Kawhi Leonard was a monster this entire postseason and has his second Finals MVP and another NBA title to show for it.
He dominated all facets of the game for four straight rounds, averaging 30.9 points, 9.2 rebounds, 4.0 assists and 1.7 steals per game for the playoffs.
Our NBA.com Staff debates whether it was the greatest individual postseason run in NBA history.
Gilbert McGregor (@GMcGregor21): Call me a prisoner of the moment, I don't care. Kawhi just wrapped up the most impressive run in postseason history.
My answer is driven by the numbers and the narrative, and everything Kawhi has done run checks all of the boxes for me to put his run above all.
First off, only a handful of players have scored more total points than Kawhi did this postseason and he's doing it in his first season with a new team, one year off of playing in just nine games due to injury.
As for the narrative, in one postseason, he's seemingly erased the bitter past of Raptors postseason shortcomings and, above all, delivered this franchise its first-ever NBA title. And he did it all while dealing with an injury significant enough to cause him to show the emotion of discomfort and required aggressive treatment nearly around the clock.
When the dust settles, I'll again probably give the nod to someone named LeBron or Jordan, but tonight … I'm rolling with Kawhi.
Micah Adams (@MicahAdams13): We'll be talking about this Kawhi run forever and given the context around what it means for the Raptors and Canada as a whole, it sits right there alongside Dirk Nowitki in 2011 and Dwyane Wade in 2006 for most impactful in recent history.
But if we're talking about the single greatest postseason runs ever, I'm rolling with Michael Jordan in 1993.
That was the greatest postseason run by the greatest player ever as he averaged 35.1 points, 6.7 rebounds, 6.0 assists and 2.1 steals per game. He dominated in sweeps over the Hawks and Cavaliers, then brought the Bulls back from 2-0 down against the Knicks in the Conference Finals, including a 54-point masterpiece in Game 4.
In the Finals, going up against the MVP Charles Barkley and the 62-win Suns, Jordan averaged 41.0 points per game, including a four-game stretch in which he poured in 42, 44, 51 and 41 points.
Leonard was sensational, but I'll still ride with the GOAT version of the GOAT.
Carlan Gay (@TheCarlanGay): It's hard to say whether or not this is the greatest postseason run in history because we're still in the moment.
Leonard was spectacular this postseason, finishing just 27 points shy of the playoff points total record. For a player who doesn't routinely produce highlight reel plays, he's provided enough in this playoff to make any YouTube mixtape curator salivate.
The clutch shot to eliminate the 76ers, the dunk on Giannis in transition, the 3-point barrage at the beginning of the third quarter in Game 4 of the Finals. He did it all.
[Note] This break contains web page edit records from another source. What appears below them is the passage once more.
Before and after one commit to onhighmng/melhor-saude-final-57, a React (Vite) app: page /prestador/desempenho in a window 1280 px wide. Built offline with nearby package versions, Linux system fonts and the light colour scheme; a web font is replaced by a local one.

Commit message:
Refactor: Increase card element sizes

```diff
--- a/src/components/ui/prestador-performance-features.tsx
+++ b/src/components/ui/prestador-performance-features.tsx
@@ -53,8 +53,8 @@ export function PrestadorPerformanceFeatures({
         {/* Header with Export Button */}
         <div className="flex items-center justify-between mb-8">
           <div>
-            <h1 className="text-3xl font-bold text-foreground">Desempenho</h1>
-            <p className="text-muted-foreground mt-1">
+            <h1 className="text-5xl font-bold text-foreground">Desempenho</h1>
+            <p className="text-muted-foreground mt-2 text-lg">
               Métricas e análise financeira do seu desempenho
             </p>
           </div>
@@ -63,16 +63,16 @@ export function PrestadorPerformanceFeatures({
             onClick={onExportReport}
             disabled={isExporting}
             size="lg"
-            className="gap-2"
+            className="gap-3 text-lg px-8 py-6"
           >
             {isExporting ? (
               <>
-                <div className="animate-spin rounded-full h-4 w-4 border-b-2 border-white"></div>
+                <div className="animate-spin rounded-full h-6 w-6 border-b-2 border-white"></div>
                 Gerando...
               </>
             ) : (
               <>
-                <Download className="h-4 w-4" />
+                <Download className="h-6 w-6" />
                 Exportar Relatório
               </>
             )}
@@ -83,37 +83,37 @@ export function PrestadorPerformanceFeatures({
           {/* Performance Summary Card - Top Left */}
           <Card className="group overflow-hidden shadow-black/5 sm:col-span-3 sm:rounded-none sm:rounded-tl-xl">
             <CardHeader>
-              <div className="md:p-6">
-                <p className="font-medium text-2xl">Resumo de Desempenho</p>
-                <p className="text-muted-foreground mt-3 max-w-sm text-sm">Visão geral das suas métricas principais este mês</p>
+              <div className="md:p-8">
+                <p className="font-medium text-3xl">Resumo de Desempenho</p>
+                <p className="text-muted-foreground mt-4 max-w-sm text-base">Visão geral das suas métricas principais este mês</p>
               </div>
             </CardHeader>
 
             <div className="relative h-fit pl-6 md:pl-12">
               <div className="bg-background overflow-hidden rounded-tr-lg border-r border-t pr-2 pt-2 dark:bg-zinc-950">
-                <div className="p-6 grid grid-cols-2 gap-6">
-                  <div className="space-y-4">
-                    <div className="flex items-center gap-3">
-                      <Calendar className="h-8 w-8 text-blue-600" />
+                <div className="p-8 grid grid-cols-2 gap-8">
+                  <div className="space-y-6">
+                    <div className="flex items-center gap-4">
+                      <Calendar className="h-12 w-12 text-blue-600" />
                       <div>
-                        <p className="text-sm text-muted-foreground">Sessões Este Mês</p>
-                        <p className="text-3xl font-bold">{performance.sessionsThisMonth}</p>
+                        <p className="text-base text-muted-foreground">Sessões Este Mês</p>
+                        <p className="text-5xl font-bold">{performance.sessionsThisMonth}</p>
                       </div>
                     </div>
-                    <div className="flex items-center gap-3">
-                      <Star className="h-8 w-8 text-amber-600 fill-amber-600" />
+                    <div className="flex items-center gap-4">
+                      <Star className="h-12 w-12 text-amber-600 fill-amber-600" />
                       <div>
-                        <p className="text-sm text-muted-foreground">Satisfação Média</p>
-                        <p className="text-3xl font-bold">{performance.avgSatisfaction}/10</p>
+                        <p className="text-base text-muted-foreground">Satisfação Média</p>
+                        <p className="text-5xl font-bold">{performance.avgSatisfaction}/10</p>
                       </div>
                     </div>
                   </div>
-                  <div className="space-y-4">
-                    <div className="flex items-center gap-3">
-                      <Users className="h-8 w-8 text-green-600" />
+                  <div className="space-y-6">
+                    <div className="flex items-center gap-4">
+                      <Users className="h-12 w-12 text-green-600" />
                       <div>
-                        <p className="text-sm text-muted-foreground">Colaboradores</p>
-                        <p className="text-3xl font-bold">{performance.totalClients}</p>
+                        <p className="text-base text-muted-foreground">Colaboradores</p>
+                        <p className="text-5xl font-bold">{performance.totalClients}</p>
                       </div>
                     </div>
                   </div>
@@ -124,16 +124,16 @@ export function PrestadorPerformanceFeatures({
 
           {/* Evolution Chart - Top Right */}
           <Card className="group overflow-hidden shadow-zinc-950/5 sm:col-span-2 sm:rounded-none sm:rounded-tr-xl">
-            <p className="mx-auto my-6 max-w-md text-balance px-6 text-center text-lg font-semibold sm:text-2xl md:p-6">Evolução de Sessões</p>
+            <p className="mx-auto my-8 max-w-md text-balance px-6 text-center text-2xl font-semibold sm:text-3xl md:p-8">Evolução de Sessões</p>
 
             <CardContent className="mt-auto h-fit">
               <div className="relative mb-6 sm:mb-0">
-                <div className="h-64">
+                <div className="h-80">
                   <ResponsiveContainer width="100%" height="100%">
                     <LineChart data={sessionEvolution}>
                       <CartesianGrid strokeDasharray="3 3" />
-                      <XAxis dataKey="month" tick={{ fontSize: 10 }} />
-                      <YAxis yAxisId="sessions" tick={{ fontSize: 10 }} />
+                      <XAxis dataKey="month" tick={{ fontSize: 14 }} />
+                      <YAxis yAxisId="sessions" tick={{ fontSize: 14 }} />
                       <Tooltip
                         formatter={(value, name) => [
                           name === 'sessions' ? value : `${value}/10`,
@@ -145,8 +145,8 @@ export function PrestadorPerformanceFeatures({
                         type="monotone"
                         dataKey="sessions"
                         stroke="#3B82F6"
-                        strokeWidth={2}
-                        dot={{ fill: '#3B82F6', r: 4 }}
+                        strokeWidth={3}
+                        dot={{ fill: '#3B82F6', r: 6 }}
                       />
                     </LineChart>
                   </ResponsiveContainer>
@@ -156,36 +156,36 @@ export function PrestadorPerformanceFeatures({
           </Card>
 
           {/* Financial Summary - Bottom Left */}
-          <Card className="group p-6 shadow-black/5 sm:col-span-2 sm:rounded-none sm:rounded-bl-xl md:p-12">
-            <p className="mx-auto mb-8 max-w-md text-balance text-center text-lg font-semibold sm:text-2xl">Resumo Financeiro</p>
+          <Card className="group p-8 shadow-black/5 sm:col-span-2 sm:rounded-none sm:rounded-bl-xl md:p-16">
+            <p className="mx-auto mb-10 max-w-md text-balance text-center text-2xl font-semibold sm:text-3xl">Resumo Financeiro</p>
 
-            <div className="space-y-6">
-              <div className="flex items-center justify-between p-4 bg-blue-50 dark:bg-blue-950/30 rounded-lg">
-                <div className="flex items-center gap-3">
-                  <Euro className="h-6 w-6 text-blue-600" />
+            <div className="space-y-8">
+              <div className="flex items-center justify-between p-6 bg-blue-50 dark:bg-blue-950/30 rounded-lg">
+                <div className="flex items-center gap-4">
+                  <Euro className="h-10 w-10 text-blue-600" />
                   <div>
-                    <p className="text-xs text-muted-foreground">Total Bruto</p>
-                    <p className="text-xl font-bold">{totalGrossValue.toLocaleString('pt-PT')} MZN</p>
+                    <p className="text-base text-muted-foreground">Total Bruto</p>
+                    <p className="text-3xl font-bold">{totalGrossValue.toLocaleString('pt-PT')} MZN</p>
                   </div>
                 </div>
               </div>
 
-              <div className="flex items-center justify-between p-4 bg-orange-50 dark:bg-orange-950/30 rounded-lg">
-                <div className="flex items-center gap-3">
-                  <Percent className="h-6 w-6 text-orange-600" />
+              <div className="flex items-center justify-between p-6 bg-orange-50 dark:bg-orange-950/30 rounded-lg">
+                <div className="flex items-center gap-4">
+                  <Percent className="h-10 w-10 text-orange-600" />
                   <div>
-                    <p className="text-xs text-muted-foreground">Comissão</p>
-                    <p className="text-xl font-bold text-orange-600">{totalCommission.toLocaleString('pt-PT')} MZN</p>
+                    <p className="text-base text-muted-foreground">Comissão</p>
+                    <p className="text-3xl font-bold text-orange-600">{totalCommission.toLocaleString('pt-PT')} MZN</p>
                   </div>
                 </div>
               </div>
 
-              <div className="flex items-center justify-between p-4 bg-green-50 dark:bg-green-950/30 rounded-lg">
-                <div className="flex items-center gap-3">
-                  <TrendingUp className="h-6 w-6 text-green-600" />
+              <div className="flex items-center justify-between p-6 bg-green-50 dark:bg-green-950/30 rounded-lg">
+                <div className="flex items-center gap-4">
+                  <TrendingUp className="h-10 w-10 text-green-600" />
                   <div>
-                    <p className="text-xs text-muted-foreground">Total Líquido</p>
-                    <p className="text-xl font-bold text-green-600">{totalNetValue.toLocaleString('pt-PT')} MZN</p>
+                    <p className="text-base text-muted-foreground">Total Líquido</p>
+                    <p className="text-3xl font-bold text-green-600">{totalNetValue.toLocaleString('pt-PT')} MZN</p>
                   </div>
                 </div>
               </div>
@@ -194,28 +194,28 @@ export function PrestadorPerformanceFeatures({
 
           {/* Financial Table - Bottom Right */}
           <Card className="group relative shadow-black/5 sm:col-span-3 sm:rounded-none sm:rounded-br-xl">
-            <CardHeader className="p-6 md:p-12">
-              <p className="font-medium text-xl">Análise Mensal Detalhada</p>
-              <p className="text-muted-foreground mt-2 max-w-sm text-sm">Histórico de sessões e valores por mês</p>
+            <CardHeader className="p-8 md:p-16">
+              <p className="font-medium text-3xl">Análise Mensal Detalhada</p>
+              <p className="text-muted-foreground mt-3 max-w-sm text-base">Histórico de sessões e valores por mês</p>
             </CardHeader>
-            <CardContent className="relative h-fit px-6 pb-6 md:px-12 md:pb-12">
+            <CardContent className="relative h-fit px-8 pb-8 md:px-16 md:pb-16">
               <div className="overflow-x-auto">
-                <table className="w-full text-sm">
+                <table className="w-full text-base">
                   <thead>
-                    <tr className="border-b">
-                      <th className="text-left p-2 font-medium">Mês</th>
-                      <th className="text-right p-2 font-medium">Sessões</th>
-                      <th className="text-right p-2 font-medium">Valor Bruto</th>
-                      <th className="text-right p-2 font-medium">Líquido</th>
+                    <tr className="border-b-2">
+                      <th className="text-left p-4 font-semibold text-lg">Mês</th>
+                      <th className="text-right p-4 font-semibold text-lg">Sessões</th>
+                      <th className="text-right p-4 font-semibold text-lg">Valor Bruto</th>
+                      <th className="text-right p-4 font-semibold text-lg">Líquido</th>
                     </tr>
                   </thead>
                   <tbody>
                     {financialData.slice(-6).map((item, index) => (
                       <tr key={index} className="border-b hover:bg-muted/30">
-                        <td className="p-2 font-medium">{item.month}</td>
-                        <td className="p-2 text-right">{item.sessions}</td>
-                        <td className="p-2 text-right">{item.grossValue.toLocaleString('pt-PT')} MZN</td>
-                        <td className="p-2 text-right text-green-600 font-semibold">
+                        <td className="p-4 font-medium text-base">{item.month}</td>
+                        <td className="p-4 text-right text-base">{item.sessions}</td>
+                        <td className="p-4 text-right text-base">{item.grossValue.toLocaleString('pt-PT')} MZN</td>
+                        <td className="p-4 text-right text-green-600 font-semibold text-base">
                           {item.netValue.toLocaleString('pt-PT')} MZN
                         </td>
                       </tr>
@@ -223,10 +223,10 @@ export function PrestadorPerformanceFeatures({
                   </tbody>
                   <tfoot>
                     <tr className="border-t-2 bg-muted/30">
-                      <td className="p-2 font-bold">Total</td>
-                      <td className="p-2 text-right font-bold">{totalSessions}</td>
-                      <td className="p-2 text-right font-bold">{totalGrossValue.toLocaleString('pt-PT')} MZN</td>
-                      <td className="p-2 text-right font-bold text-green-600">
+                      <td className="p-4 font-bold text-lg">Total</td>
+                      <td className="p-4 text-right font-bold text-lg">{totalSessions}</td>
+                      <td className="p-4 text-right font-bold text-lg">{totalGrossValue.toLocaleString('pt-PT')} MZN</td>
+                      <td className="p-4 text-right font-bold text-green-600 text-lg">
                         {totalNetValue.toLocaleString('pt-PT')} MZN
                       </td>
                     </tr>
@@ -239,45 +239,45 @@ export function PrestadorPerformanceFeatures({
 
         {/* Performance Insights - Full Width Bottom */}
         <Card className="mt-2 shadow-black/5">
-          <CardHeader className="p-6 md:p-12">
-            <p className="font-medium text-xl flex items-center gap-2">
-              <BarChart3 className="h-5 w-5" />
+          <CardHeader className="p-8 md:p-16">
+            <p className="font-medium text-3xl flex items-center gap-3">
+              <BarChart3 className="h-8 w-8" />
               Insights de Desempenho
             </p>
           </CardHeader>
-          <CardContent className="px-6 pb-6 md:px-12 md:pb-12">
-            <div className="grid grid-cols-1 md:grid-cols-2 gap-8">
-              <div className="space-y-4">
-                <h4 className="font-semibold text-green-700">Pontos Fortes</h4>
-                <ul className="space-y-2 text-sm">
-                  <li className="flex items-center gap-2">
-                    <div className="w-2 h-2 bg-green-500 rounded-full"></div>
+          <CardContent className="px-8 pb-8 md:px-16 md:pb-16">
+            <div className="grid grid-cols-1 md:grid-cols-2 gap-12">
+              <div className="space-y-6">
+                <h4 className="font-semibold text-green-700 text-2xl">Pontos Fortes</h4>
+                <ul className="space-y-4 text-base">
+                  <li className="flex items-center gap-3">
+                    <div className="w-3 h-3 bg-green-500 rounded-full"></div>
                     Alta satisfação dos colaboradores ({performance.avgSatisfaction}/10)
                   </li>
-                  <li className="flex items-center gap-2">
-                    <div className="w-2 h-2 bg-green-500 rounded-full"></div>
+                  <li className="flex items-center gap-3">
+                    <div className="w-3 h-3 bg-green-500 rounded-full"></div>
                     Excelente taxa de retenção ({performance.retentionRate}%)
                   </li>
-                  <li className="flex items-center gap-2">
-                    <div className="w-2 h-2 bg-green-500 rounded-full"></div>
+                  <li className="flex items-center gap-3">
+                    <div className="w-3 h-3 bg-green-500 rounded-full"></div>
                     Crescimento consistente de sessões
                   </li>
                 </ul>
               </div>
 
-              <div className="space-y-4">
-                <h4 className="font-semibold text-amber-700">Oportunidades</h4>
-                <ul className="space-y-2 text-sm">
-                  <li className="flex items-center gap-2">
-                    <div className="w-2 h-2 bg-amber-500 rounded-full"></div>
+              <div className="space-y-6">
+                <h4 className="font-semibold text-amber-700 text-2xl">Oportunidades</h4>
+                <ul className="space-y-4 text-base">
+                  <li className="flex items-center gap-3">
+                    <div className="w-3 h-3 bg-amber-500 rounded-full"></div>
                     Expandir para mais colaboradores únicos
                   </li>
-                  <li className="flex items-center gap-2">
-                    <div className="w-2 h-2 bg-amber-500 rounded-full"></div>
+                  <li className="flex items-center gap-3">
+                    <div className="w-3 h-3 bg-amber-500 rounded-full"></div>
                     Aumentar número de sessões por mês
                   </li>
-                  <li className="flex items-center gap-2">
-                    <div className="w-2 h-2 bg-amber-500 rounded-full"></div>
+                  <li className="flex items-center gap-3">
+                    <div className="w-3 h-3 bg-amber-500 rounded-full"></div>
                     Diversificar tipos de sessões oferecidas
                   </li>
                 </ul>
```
But it wasn't just his scoring that was brilliant. Defensively he consistently changed the game. Whether it was minimizing Ben Simmons or locking down The Greek Freak, the Klaw was as pesky defensively as a mosquito at a BBQ.
No one wanted Kawhi guarding the ball and no one wanted the ball in his hands. Very few in NBA history have had that sort of impact in an NBA Finals or playoffs, and Kawhi's now done it twice.
Again, I don't know where this one stands amongst all the other great playoff runs as it's still all too fresh, but it's definitely in the conversation now.
Yash Matange (@yashmatange2694): Simple answer - no. There have been plenty that could easily rank higher than Kawhi Leonard's 2019 run.
I would, however, call it the most impressive one in recent history.
As Micah said, we would be talking about this postseason run for a long time and not only because he led the Raptors to their first Finals and subsequently the first championship in franchise history but because of how he has bounced back after only playing nine games during the 2017-18 season.
The numbers show that he has not only bounced back but often dominated and carried the Raptors to wins.